Content revision data
-----

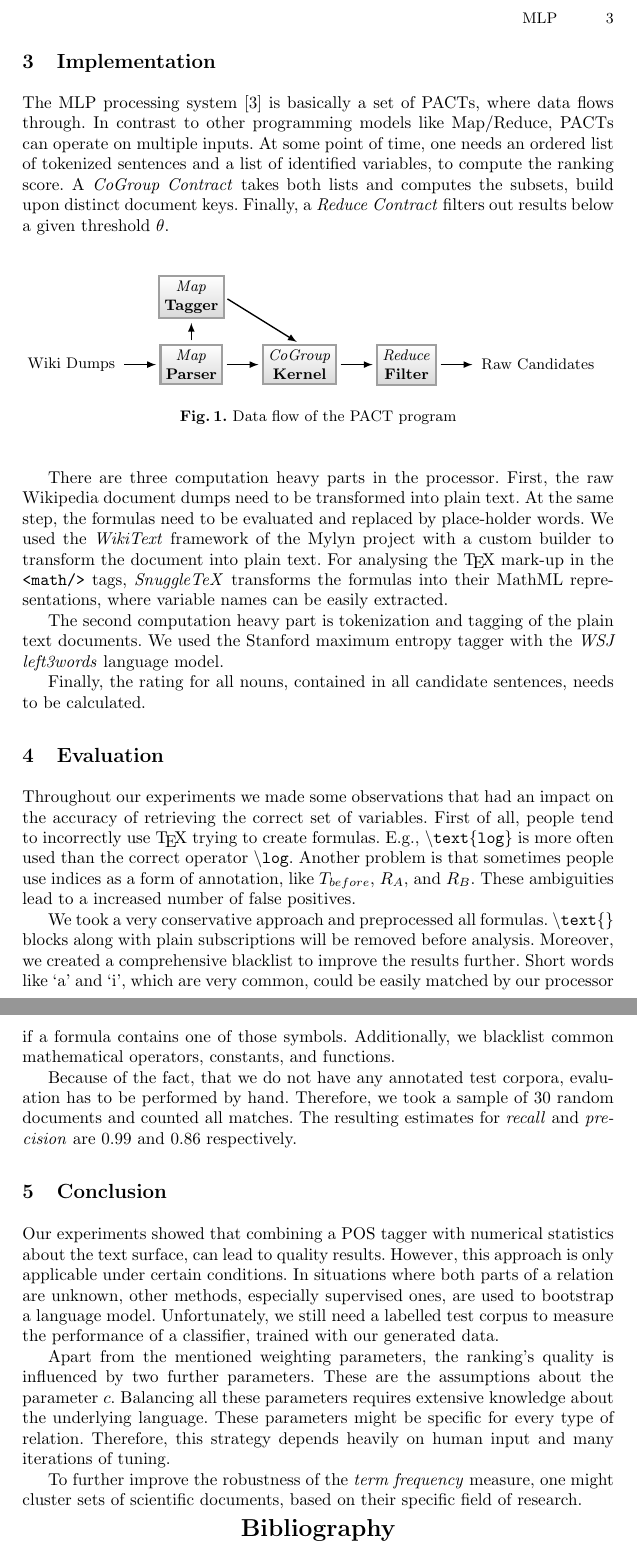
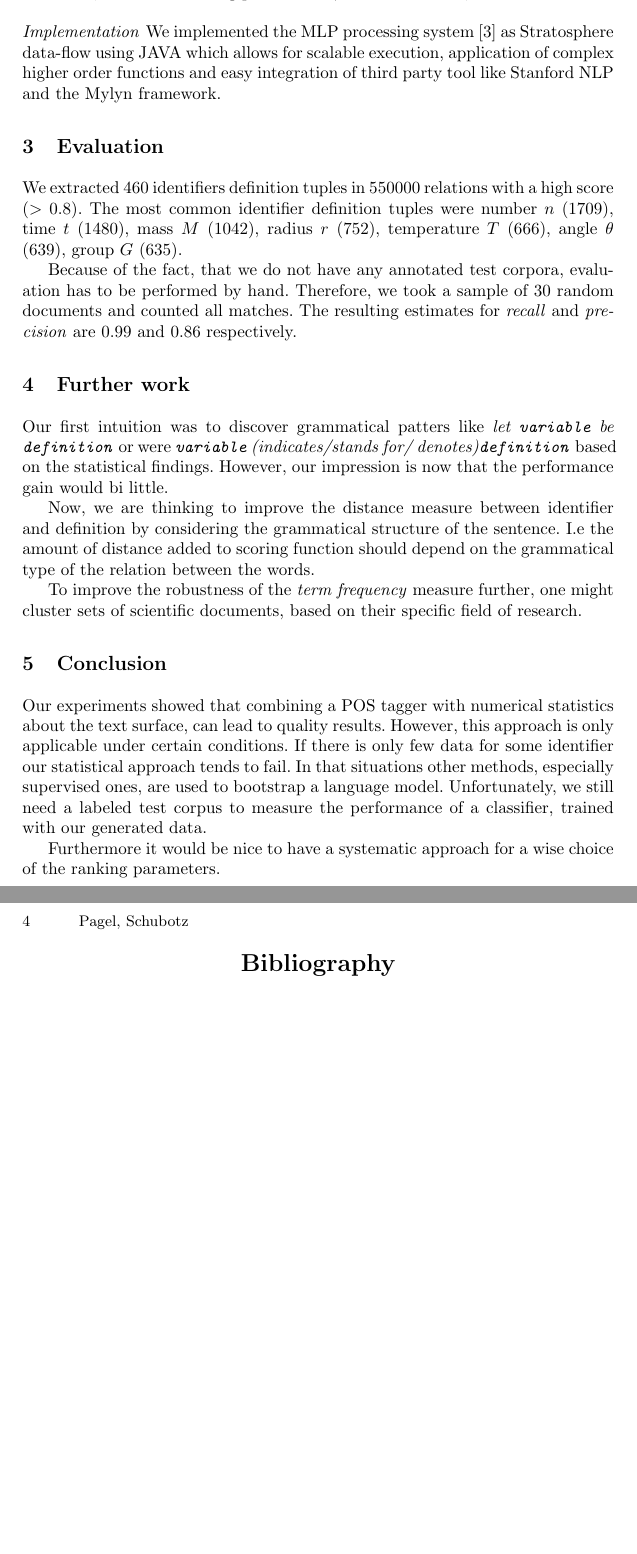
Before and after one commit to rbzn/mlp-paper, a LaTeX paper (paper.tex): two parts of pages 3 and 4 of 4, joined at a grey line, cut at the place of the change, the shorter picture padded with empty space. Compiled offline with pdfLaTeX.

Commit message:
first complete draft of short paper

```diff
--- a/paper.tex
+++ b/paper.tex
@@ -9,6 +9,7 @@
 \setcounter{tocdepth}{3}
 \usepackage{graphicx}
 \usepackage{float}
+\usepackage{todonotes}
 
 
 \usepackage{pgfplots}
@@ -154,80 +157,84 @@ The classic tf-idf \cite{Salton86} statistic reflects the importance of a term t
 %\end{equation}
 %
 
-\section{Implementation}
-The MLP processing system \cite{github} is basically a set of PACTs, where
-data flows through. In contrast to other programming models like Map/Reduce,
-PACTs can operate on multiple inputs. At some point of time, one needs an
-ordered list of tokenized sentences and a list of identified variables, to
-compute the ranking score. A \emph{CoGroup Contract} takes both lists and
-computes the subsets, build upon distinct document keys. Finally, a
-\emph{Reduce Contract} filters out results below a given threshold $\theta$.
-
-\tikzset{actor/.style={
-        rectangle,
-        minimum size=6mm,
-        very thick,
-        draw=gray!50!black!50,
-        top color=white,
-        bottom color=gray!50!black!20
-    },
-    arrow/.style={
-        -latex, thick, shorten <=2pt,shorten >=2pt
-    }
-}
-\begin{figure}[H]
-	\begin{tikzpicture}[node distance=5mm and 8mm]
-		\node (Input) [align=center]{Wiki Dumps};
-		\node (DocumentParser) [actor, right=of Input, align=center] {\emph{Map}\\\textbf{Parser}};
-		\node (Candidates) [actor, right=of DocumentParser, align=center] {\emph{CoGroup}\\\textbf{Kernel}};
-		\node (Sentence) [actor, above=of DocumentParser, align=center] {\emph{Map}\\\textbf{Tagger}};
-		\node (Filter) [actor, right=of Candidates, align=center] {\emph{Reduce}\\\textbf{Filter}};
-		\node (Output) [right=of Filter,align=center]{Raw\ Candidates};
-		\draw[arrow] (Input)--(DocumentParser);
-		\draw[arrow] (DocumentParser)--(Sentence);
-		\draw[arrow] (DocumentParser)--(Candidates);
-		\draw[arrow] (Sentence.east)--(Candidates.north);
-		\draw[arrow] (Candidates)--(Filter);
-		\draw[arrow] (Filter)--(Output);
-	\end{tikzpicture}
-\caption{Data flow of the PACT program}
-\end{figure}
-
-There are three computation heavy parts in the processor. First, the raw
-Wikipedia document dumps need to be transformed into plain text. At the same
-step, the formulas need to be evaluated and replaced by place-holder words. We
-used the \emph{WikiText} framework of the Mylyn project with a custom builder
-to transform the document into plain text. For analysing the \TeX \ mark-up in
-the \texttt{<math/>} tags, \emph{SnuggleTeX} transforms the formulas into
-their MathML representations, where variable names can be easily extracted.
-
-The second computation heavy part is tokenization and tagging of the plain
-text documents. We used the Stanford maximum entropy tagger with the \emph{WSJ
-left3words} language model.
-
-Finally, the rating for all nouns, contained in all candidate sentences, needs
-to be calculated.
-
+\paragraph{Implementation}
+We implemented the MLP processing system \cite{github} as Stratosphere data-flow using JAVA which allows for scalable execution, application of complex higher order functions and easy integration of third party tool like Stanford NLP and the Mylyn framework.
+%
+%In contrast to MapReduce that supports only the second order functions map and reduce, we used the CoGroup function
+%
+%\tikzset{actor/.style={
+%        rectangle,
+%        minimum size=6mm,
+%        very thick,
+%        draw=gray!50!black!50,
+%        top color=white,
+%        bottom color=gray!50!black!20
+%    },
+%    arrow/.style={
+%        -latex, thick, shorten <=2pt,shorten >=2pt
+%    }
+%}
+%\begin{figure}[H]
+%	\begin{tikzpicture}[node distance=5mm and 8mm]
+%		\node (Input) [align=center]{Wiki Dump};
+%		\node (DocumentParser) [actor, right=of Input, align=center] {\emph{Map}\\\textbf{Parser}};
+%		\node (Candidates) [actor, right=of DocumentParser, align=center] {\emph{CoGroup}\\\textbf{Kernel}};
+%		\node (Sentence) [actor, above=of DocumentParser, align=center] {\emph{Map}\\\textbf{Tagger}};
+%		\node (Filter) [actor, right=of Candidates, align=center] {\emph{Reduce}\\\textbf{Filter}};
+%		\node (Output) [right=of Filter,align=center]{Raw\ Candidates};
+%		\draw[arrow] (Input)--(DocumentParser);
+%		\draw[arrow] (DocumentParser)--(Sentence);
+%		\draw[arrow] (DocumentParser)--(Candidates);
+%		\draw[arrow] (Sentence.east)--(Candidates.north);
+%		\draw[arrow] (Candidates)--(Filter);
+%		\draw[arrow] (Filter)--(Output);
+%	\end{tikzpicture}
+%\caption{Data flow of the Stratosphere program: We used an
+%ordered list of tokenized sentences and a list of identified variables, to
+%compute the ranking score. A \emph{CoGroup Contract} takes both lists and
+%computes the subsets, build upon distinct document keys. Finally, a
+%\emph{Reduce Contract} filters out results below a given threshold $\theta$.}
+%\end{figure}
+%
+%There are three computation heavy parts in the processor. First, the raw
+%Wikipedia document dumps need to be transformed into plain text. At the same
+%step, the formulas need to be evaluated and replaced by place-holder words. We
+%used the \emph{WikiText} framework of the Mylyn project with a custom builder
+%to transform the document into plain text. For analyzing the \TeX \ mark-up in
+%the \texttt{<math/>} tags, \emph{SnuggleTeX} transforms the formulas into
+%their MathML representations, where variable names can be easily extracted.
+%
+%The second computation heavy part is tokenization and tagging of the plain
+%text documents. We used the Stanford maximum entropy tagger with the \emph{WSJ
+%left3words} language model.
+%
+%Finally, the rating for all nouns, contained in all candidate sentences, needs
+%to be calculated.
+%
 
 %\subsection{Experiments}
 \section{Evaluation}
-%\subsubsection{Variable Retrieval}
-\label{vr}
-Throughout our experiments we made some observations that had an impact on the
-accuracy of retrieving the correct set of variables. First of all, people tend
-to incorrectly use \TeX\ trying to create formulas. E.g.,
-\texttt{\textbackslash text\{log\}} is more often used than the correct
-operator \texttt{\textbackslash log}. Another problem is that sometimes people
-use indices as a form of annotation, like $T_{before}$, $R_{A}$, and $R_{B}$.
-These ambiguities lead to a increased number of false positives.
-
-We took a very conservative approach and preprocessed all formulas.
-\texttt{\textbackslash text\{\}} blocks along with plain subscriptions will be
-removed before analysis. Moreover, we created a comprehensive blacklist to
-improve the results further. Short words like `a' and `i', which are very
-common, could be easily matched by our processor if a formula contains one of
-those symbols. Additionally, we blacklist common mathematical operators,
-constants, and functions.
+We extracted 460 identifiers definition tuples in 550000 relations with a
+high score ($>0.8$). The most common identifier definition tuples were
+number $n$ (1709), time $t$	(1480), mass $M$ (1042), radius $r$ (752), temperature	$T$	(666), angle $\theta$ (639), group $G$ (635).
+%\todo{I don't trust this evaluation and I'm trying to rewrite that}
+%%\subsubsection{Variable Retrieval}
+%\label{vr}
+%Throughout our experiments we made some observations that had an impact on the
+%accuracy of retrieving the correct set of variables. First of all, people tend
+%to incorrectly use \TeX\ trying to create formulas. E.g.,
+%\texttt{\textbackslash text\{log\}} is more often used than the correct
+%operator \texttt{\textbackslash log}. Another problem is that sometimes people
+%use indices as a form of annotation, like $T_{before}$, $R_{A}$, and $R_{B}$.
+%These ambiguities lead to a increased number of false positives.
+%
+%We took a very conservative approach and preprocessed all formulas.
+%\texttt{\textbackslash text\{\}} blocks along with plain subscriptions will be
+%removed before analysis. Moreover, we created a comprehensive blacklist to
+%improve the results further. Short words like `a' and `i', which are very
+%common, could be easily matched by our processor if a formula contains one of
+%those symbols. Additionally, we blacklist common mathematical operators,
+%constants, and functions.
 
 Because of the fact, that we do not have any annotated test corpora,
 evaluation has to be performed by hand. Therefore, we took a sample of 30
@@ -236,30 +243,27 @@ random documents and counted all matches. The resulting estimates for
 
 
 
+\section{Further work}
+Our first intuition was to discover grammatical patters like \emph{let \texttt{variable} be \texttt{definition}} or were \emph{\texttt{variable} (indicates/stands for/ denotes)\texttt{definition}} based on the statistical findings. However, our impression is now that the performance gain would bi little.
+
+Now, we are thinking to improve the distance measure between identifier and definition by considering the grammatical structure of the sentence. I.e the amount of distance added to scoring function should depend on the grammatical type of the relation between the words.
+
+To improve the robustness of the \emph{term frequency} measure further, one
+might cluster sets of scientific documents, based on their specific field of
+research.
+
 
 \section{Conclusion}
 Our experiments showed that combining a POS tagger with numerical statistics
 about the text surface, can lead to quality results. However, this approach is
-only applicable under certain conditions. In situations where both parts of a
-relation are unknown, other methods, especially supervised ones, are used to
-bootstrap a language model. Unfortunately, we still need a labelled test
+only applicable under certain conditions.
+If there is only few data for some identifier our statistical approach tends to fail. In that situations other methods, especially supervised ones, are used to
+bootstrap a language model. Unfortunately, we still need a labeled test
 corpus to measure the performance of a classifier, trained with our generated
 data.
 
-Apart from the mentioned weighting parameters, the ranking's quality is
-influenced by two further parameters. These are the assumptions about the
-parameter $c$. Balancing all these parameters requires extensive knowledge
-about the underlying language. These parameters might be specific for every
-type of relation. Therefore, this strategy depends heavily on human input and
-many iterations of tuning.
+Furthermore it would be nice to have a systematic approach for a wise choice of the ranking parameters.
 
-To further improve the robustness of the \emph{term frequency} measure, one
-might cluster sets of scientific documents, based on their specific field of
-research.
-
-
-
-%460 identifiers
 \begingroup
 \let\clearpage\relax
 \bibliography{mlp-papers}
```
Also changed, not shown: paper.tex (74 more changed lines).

-----

HOW TO COMPLETE THIS TASK: All lines above holding the word "language" make up the answer; copy each one.

TASK SOLUTION:
-left3words} language model.
+%left3words} language model.
-bootstrap a language model. Unfortunately, we still need a labelled test
+bootstrap a language model. Unfortunately, we still need a labeled test
-about the underlying language. These parameters might be specific for every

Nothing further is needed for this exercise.